To cite the article: Nawa Raj Subba. (2010). Medical Abortion Pilot Study in Jhapa Nepal. Ministry of Health District Public Health Jhapa Nepal.
Background: Medical vacuum abortion is a common practice of getting an abortion. But it requires medical facility, trained manpower, and resources. It is also inaccessible to many people due to geography and economic condition. So women who have within 12 weeks of pregnancy if wish to have an abortion will have an option of medical abortion by oral medicine. District Public Health Office Jhapa in collaboration with IPAS conducted a pilot project in 7 health institutions Mechi zonal hospital, Surunga PHC, Dhulabari PHC, Sanischare PHC, MSI Damak, MSI Birtamod, and FPAN in 2009-10.
Methodology: Training for these 7 health institutions took place. Minimum fees Rs. 300 was charged to the clients. People who are very poor were waived by the committee. Female community health volunteers also got an orientation of the program. Pregnancy testing kit was provided to all FCHVS of pilot study areas. FCHVs Service registration and reporting were incorporated with regular HMIS system. Misoprostol was oral tablets provided during a pilot study.
Findings: A total of 59% of women took medicine at the clinic and 41% administered at home. Among them, 43% came to the clinic for follow up and 31% monitored through the telephone. Rest 26% did not contact. Administration of Misoprostol among 845 women resulted in 98% abortion complete and 2% remained pregnant. After medical abortion 46%, women adopted Family Planning methods and 54% did not use any FP means. By age distribution, women taking medical abortion service were 44% from 25-30 years age group. Similarly, 27% of women were from the 20-24 age group, 14% from the 31-40 age group. Five percent of women were below 20 years age group who took medical abortion service in the pilot study. By ethnicity, 49% of women were from upper-class groups and 37% of women were from disadvantaged non-Dalits Terai groups. Dalits (6%), relatively advantaged Janajatis (3%), disadvantaged non-Dalits terai groups and religious minorities (1%) took medical abortion service from the pilot study service outlets.
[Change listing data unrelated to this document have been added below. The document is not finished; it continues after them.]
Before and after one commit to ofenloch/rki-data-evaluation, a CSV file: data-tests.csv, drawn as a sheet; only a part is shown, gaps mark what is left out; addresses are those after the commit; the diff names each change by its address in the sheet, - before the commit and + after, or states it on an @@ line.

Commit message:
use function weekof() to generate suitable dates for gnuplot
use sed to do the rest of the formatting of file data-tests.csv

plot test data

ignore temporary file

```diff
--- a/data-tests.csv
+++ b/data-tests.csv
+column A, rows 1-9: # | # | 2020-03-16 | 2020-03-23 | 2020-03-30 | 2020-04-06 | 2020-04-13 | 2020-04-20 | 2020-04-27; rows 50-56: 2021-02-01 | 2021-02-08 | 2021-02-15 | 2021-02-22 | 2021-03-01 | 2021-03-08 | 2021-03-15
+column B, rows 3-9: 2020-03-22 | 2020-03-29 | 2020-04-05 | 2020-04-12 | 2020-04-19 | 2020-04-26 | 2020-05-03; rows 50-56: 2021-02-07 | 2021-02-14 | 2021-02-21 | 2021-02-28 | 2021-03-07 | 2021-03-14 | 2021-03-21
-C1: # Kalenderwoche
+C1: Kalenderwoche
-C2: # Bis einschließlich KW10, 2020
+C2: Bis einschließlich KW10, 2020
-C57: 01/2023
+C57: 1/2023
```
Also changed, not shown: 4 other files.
Conclusion: Medicine proved to be sound in technology. The program was demanding to rest of the areas. It is replicable in terms of sound technology and demand.
Recommendation: It is possible to use as a means of family planning. So, It is urgent to make them aware of FP and side effect of medical abortion for the health.